The new offices will be provided for the technology team, special education team, and the deans. “What we’re gonna have is the old Spectator space, which is currently at the back corner of the SU room, that’s going to be used by the technology team, the two additional folks that we hired,” Yu said. “In one case, we have put [biology teacher and Assistant Principal of Teacher Development Marianne] Prabhu, the new Assistant Principal, in the ARISTA office.”

The rooms previously occupied by student organizations were often used for storage or meetings. For the Big Sib Chairs, they used their room to hold meetings and store their belongings, homeroom signs, and t-shirt boxes. “When it was the first week of school, we would meet there every day because there was homeroom every day,” senior and Big Sib Chair Syeda Zahan said. “After that, it was at least once a week that we were in the room because we had to make sure that for future events we were planning ahead, and just to communicate with each other how the Big Sib program, in general, was going.”

For The Spectator, the room was used to house boxes of issues and archives of previous issues. “We mostly used it to do work during free periods on The Spectator and otherwise, and we also used it to store all the records, papers, and materials, such as our merchandise and other things we do, but mostly our papers and the archives,” senior and The Spectator Business Manager Jared Moser said.

When the change was implemented, clubs were initially not informed of this change. “We were notified on the day that they decided to commandeer our room. It was like a short e-mail that only Syeda got from [Assistant Principal of Pupil Personnel Services Casey] Pedrick, I believe,” senior and Big Sib Chair Aaron Wang said.
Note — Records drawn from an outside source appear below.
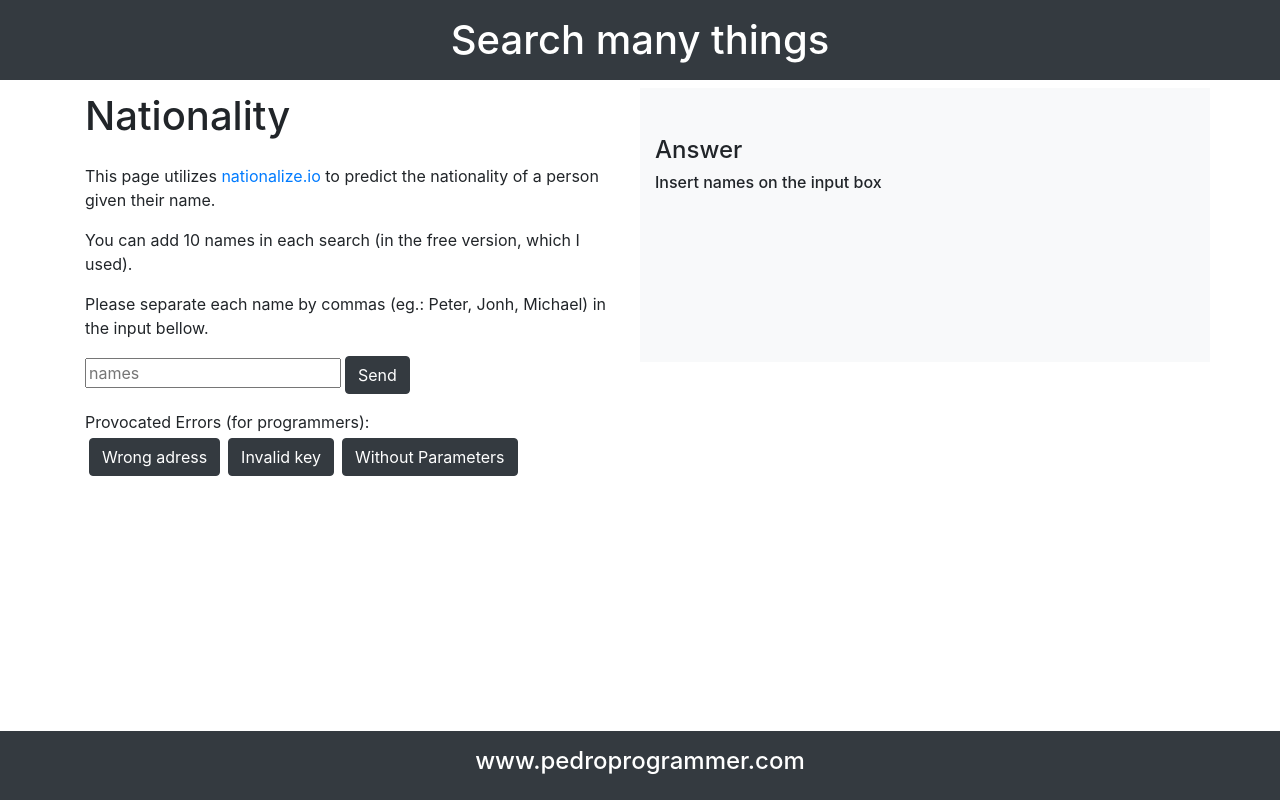
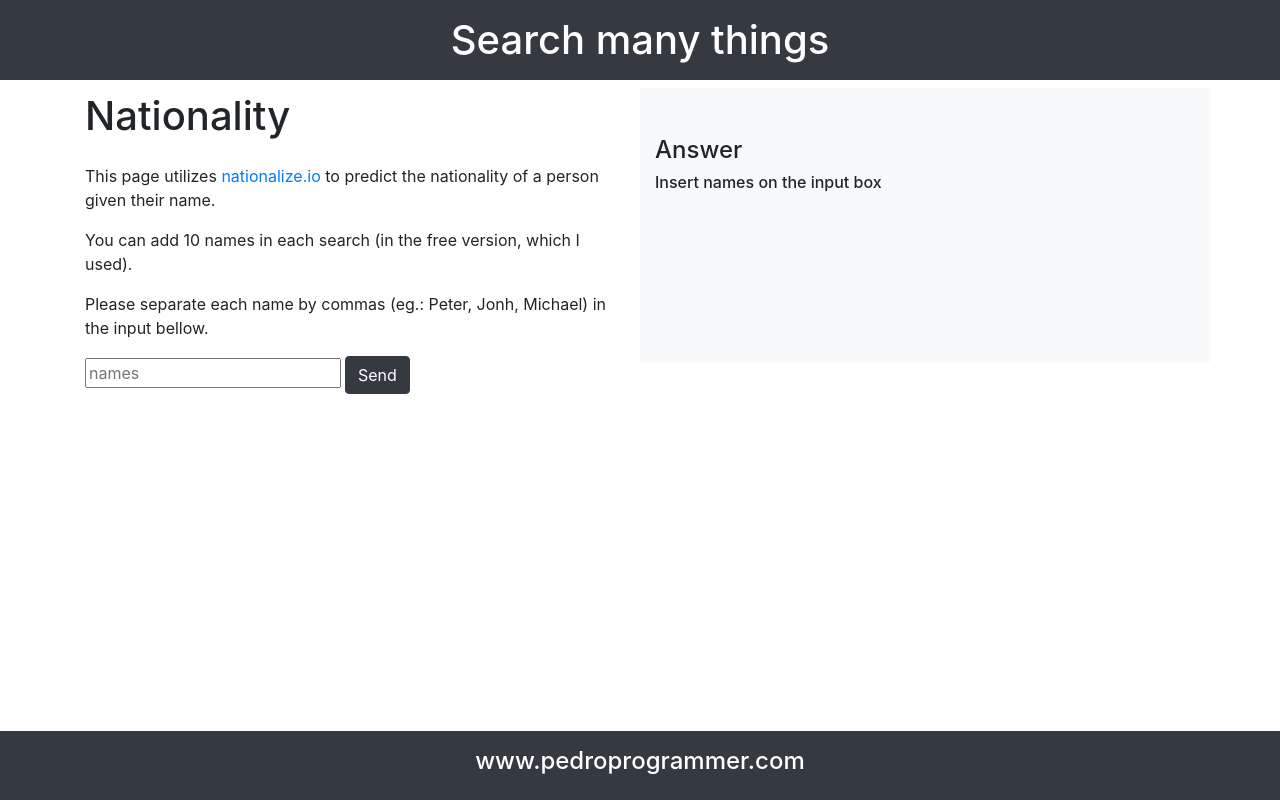
Before and after one commit to PedroMarianoAlmeida/use-fetch-examples, a React (Create React App) app: page /nationality in a window 1280 px wide. Built offline with nearby package versions, Linux system fonts and the light colour scheme.

Commit message:
Removing test buttons
When I created I thought this is I good idea but I changed my mind, it is polluting the page

```diff
--- a/src/components/Nationality/Nationality.js
+++ b/src/components/Nationality/Nationality.js
@@ -97,26 +97,6 @@ const Nationality = () => {
         return arrayOfObjectParameters;
     }
 
-    const wrongAdress = () => {
-        configuration.url="wrongAdress";
-        configuration.shouldRun = true;
-        configuration.parameters = [];
-        setConfiguration(configuration);
-    }
-
-    const invalidKey = () => {
-        configuration.parameters = [ {name: "one"}, {apikey: "one"} ];
-        configuration.shouldRun = true;
-        setConfiguration(configuration);
-    }
-
-    const withourParameters = () => {
-        configuration.url = "https://api.nationalize.io";
-        configuration.parameters = [ ];
-        configuration.shouldRun = true;
-        setConfiguration(configuration);
-    }
-
     return (
         <div className="container mb-5 pb-5">
             <div className="row">
@@ -139,12 +119,6 @@ const Nationality = () => {
                     { namesList }
                 </div>
 
-                <div className="col-12">
-                    <div>Provocated Errors (for programmers):</div>
-                    <button className="btn btn-dark m-1" onClick={wrongAdress}>Wrong adress</button>
-                    <button className="btn btn-dark m-1" onClick={invalidKey}>Invalid key</button>
-                    <button className="btn btn-dark m-1" onClick={withourParameters}>Without Parameters</button>
-                </div>
             </div>
         </div>
       );
```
As the change went underway, many club leaders were frustrated by the short notice and the lack of student input, reporting little communication with the administration. “After my class ended, I went down to see the room and they were already taking stuff out which, like Aaron said, [had] no input from us and [was] just very administrative, just decisions without asking ahead of time,” Zahan said. “We always made sure to respect the area whenever we were in the room for meetings or whatever [...] so we, or at least I, felt a little betrayed that they didn’t give us a little bit of respect because we were so respectful to the room they gave us, and for all our contributions to the school.”

Some students were notified of the transition through other club leaders. “I just found out because I heard the Spec room was being [repurposed], or taken away, and I heard that people were really unhappy about that within Spec and among the [editorial board],” senior and Big Sib Chair Daniela Maksin said.
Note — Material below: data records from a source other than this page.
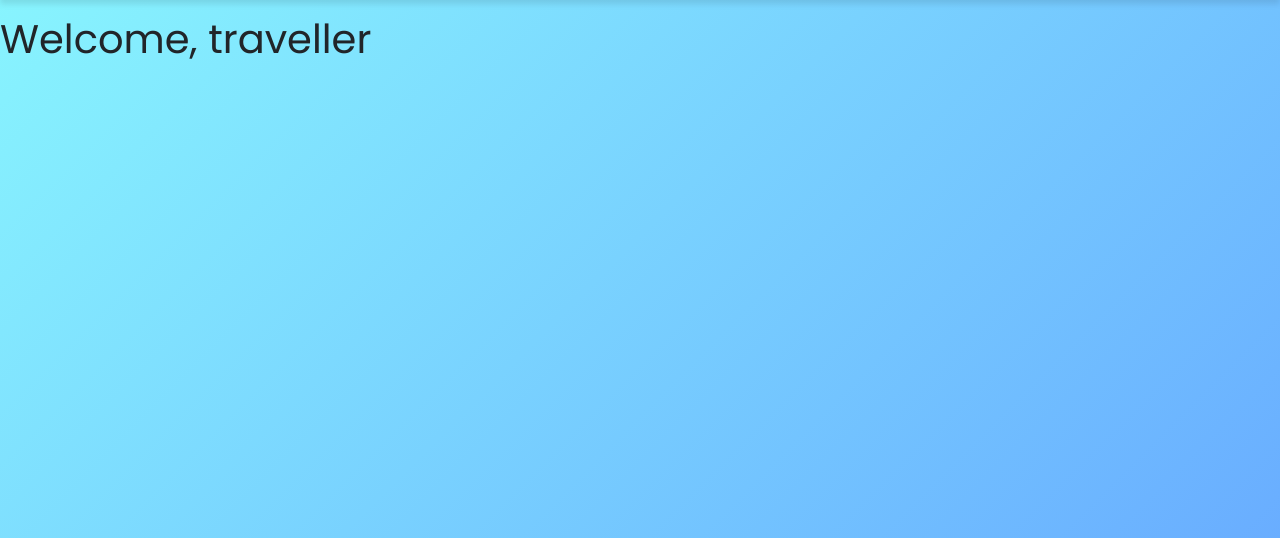
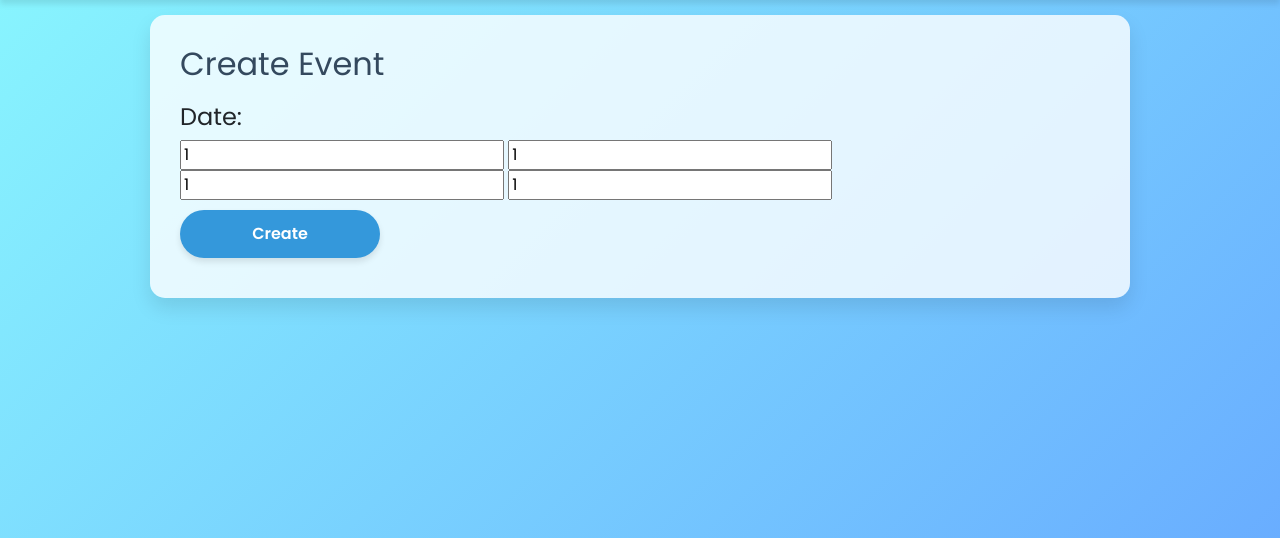
Before and after one commit to andrewperezledo/Q.U.A.C.K.-Library-Management-System, a Flask app: page /events/create/ in a window 1280 px wide. Shown: the part 76-614 px from the top of the page. Run offline with Flask 3, Linux system fonts and the light colour scheme; the visitor is signed in with stand-in values (Sample User, id 1); some libraries are stand-ins or nearby versions.

Commit message:
Added partial form to create event

```diff
--- a/app.py
+++ b/app.py
@@ -12,7 +12,6 @@ from DatabaseTools.databasekeys import session_secret_key
 
 app = Flask(__name__)
 app.secret_key = session_secret_key
-
 
 @app.route('/', methods=('GET', 'POST'))
 def homepage():
@@ -336,8 +335,16 @@ def eventspecific(year=None, month=None, day=None, period=None):
     try:
         selectedEventDate = {"year": selectedYear, "month": selectedMonth, "day": selectedDay, "period": selectedPeriod}
         currDate = datetime(selectedYear, selectedMonth, selectedDay)
+        if selectedPeriod < 1 or selectedPeriod > 7:
+            raise Exception("Period out of bounds")
     except:
         return render_template("not_found.html")
+
+    # Easy passing of dates for create event
+    session["year"] = selectedYear
+    session["month"] = selectedMonth
+    session["day"] = selectedDay
+    session["period"] = selectedPeriod
 
     usertype = ""
     if 'usertype' in session:
@@ -398,11 +405,21 @@ def event_rsvp(year=None, month=None, day=None, period=None):
         url_for("eventspecific", year=selectedYear, month=selectedMonth, day=selectedDay, period=selectedPeriod))
 
 
-@app.route('/events/create/')
+@app.route('/events/create/', methods=['GET','POST'])
 def event_create():
+    selectedYear=''
+    selectedMonth=''
+    selectedDay=''
+    selectedPeriod=''
+    if "year" in session:
+        selectedYear = session["year"]
+        selectedMonth = session["month"]
+        selectedDay = session["day"]
+        selectedPeriod = session["period"]
     if 'usertype' in session:
         if session['usertype'] == "admin" or session['usertype'] == "employee":
-            return render_template("create_event.html")
+            return render_template("create_event.html", selectedYear=selectedYear, selectedMonth=selectedMonth,
+                                   selectedDay=selectedDay, selectedPeriod=selectedPeriod, usertype=session["usertype"])
     flash("Must be library staff member to create events", "error")
     return redirect(url_for('login'))
 
--- a/static/css/homestyle.css
+++ b/static/css/homestyle.css
@@ -24,6 +24,8 @@ p {
     color: #555;
     line-height: 1.6;
     margin-bottom: 30px;
+    /* margin-left: 30px;
+    margin-right: 30px; */
 }
 
 .welcome-section {
--- a/static/scripts/events.js
+++ b/static/scripts/events.js
@@ -134,8 +134,6 @@ const renderEventInfo = (period) => {
     eventInfoTag.innerHTML = EvTag;
 }
 
-sessionStorage.setItem("usertype", "admin");
-
 function eventSelected(period) {
     window.location.replace(`/events/e=?year=${selectedYear}&month=${selectedMonth + 1}&day=${selectedDate}&period=${parseInt(period)}`);
 }
--- a/templates/create_event.html
+++ b/templates/create_event.html
@@ -7,6 +7,7 @@ QUACK Event Creation
 {% endblock %}
 
 {% block link %}
+<link rel="stylesheet" type="text/css" href="{{ url_for('static', filename='css/homestyle.css')}}"/>
 {% endblock %}
 
 {% block scripts %}
@@ -14,6 +15,35 @@ QUACK Event Creation
 
 {% block content %}
 <main>
-    <h1>Welcome, traveller</h1>
+    <section class="welcome-section">
+        <h2>Create Event</h2>
+        <div class="create-user-form">
+            <form method="POST">
+                <div display="flex;" justify-content="space-around;">
+                        <h4>Date: </h4>
+                        <input type="text" name="content_username"
+                            placeholder="Year" value="{{ selectedYear }}"></input>
+                        <input type="text" name="content_password"
+                            placeholder="Month" value="{{ selectedMonth }}"></input>
+                        <input type="text" name="content_username"
+                            placeholder="Day" value="{{ selectedDay }}"></input>
+                        <input type="text" name="content_password"
+                            placeholder="Period (1-7)" value="{{ selectedPeriod }}"></input>
+                </div>
+                <button id="home_button" type="submit">Create</button>
+            </form>
+            {% with messages = get_flashed_messages(with_categories=true) %}
+                {% if messages %}
+                    {% for cat, msg in messages %}
+                        {% if cat == "error" %}
+                            <h4 style="text-align: center; color:rgba(255, 0, 0, 0.59)">{{msg}}</h4>
+                        {% else %}
+                            <h4 style="text-align: center; color:rgb(0, 108, 132)">{{msg}}</h4>
+                        {% endif %}
+                    {% endfor %}
+                {% endif %}
+            {% endwith %}
+        </div>
+    </section>
 </main>
 {% endblock %}
--- a/templates/events.html
+++ b/templates/events.html
@@ -86,7 +86,7 @@ QUACK Events
                 <h4 style="text-align: center;">If not waiting on approval, create event here:</h4>
                 <!-- Needs: event creation menu -->
                 <!-- For assigned user, subcribe them to event and incriment rsvp by one -->
-                <a href="{{ url_for('event_create') }}"><button class="_button create_event"> Create Event </button></a>
+                <a href='{{ url_for("event_create") }}'><button class="_button create_event"> Create Event </button></a>
             {% else %}
                 <h4 style="text-align: center;">Please contact front desk or call 123-456-7890 to see about reserving an event.</h4>
             {% endif %}
```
Yu acknowledged the lack of communication, but also emphasized the urgency of the situation. “When you start making these decisions, sometimes, not every consideration is made,” Yu said. “Ideally, we would have loved to have had conversations and been able to make sure everyone was in the know. Unfortunately, that didn’t happen, and so we had to make some quick decisions.”

As club leaders became aware of the transition, they contacted the administration to address the situation. “In regards to the removal of other clubs in the SU suite, no students were made aware of the transition when the decision was made,” senior and SU President Shivali Korgaonkar said in an e-mail interview. “However, when we found out, conversations occurred between the SU and administration to ensure that there was direct communication around the future of the SU suite moving forward.”
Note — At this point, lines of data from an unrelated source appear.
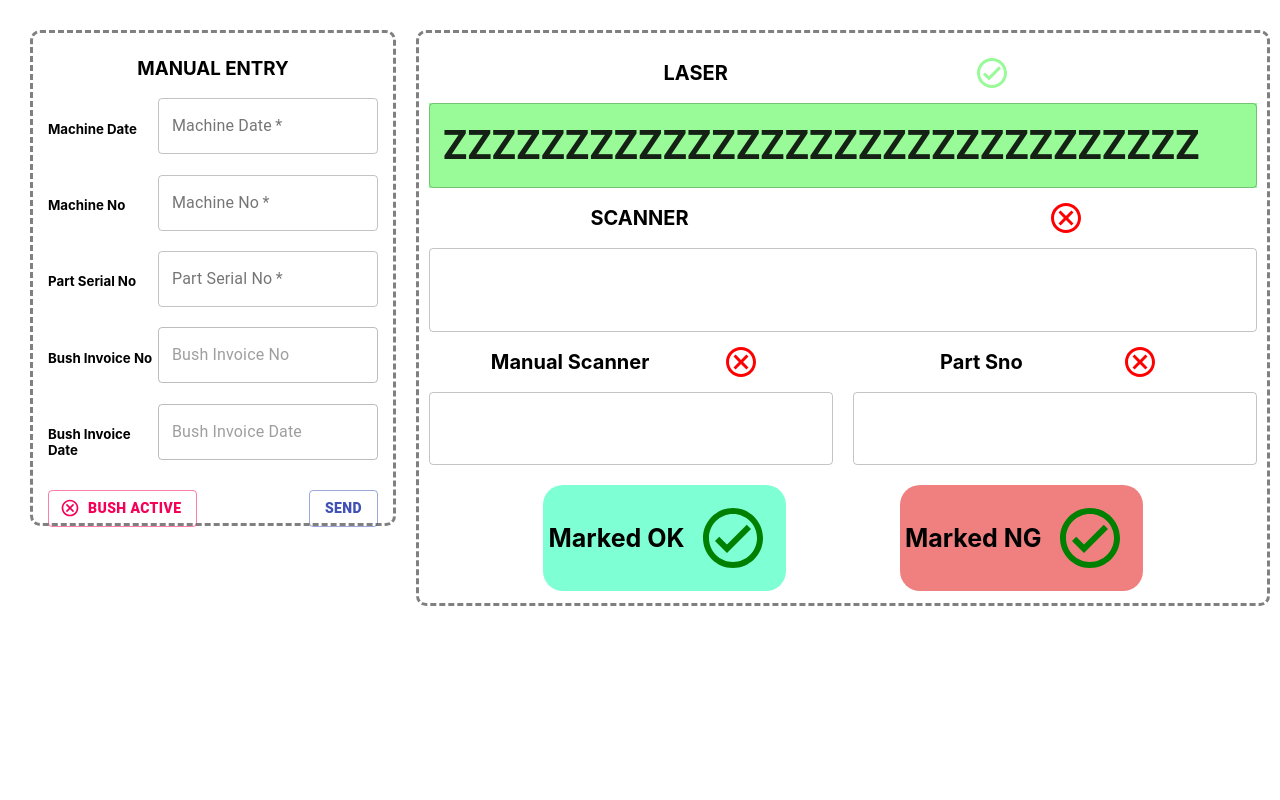
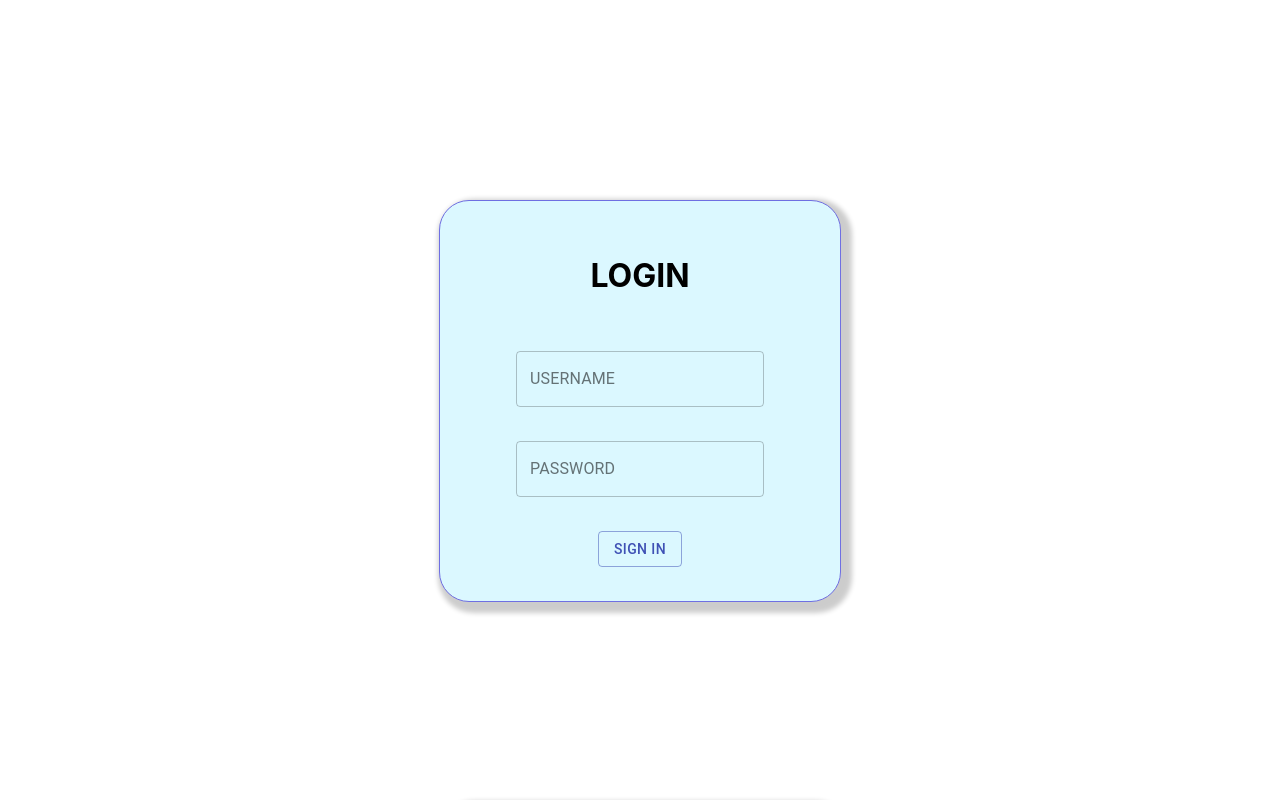
Before and after one commit to akshit871/socket_react_client, a React (Create React App) app: page /login in a window 1280 px wide. Shown: the top 800 px of the page. Built offline with nearby package versions, Linux system fonts and the light colour scheme.

Commit message:
added login and admin routes

```diff
--- a/package.json
+++ b/package.json
@@ -11,6 +11,7 @@
     "react": "^17.0.1",
     "react-dom": "^17.0.1",
     "react-redux": "^7.2.4",
+    "react-router-dom": "^5.2.0",
     "react-scripts": "4.0.2",
     "redux": "^4.1.0",
     "redux-devtools-extension": "^2.13.9",
--- a/src/App.js
+++ b/src/App.js
@@ -2,14 +2,36 @@ import React, { useState, useEffect } from "react";
 import { dateGet } from "./utility/helper";
 import socketIOClient from "socket.io-client";
 import "./App.css";
+import {
+  BrowserRouter as Router,
+  Switch,
+  Route,
+  Link,
+  Redirect,
+} from "react-router-dom";
 
 import Homepage from "./components/homepage/homepage";
+import Login from "./components/login/login";
+import Admin from "./components/adminf/admin";
 
 function App() {
   return (
-    <div className="gridParent">
-      <Homepage />
-    </div>
+    <Router>
+      <div>
+        <Login />
+        <Switch>
+          <Route path="/rico_homePage">
+            <Homepage />
+          </Route>
+          <Route path="/login">
+            <Login />
+          </Route>
+          <Route path="/admin">
+            <Admin />
+          </Route>
+        </Switch>
+      </div>
+    </Router>
   );
 }
 
--- /dev/null
+++ b/src/components/adminf/admin.js
@@ -0,0 +1,12 @@
+import React from "react";
+import { connect } from "react-redux";
+
+export const admin = (props) => {
+  return <div></div>;
+};
+
+const mapStateToProps = (state) => ({});
+
+const mapDispatchToProps = {};
+
+export default connect(mapStateToProps, mapDispatchToProps)(admin);
--- /dev/null
+++ b/src/components/login/login.js
@@ -0,0 +1,63 @@
+import React, { useState } from "react";
+import {
+  BrowserRouter as Router,
+  Switch,
+  Route,
+  Link,
+  Redirect,
+} from "react-router-dom";
+import Homepage from "../homepage/homepage";
+import { connect } from "react-redux";
+import styles from "./login.module.css";
+import { Button, Paper, TextField } from "@material-ui/core";
+
+function Login() {
+  const [lg, setlg] = useState(false);
+  const handleSignIn = () => {
+    setlg(true);
+  };
+  if (lg) {
+    console.log({ redirect: true }, "going...");
+    return <Redirect to="/rico_homePage" />;
+  }
+  return (
+    <Router>
+      <div className={styles.parent}>
+        <div className={styles.login_form}>
+          <h1>LOGIN</h1>
+          <TextField
+            id="outlined-basic89"
+            label="USERNAME"
+            variant="outlined"
+          />
+          <TextField
+            id="outlined-basic90"
+            type="password"
+            label="PASSWORD"
+            variant="outlined"
+          />
+          <Button variant="outlined" color="primary" onClick={handleSignIn}>
+            Sign In
+          </Button>
+        </div>
+        <Switch>
+          <Route path="/rico_homePage">
+            <Homepage />
+          </Route>
+        </Switch>
+      </div>
+    </Router>
+  );
+}
+
+const mapStateToProps = (state) => ({
+  bush: state.bushRd.bush,
+});
+const mapDispatchToProps = (dispatch) => {
+  return {
+    bushDone: (data) => dispatch({ type: "BUSH_D", payload: data }),
+    fillStore: (data) => dispatch({ type: "UPDATE_STORE", payload: data }),
+  };
+};
+
+export default connect(mapStateToProps, mapDispatchToProps)(Login);
--- /dev/null
+++ b/src/components/login/login.module.css
@@ -0,0 +1,20 @@
+.login_form {
+  width: 400px;
+  height: 400px;
+  margin: auto auto;
+  display: flex;
+  flex-direction: column;
+  justify-content: space-evenly;
+  align-content: center;
+  margin-top: 200px;
+  align-items: center;
+  border: 1px solid rgb(111, 111, 226);
+  border-radius: 30px;
+  box-shadow: 5px 5px 5px 6px rgba(0, 0, 0, 0.2);
+  background-color: #dbf8ff;
+}
+.parent {
+  display: flex;
+  justify-content: center;
+  align-content: center;
+}
--- a/src/redux/actions/types.js
+++ b/src/redux/actions/types.js
@@ -7,3 +7,4 @@ export const UPDATE_MNL = "UPDATE_MNL";
 export const UPDATE_LSMG = "UPDATE_LSMG";
 export const BUSH_D = "BUSH_D";
 export const UPDATE_STORE = "UPDATE_STORE";
+export const UPDATE_ROW = "UPDATE_ROW";
```
Also changed, not shown: src/components/adminf/admin.module.css (added), 1 other file (tests, documents, lock files or other folders).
For the Big Sib leaders, the removal of their room did not greatly affect their club procedures. “As of now, our transition hasn’t really been too much affected because our program doesn’t rely on the office itself in order to function since it’s more of a spread out sort of thing across different homerooms,” Wang said.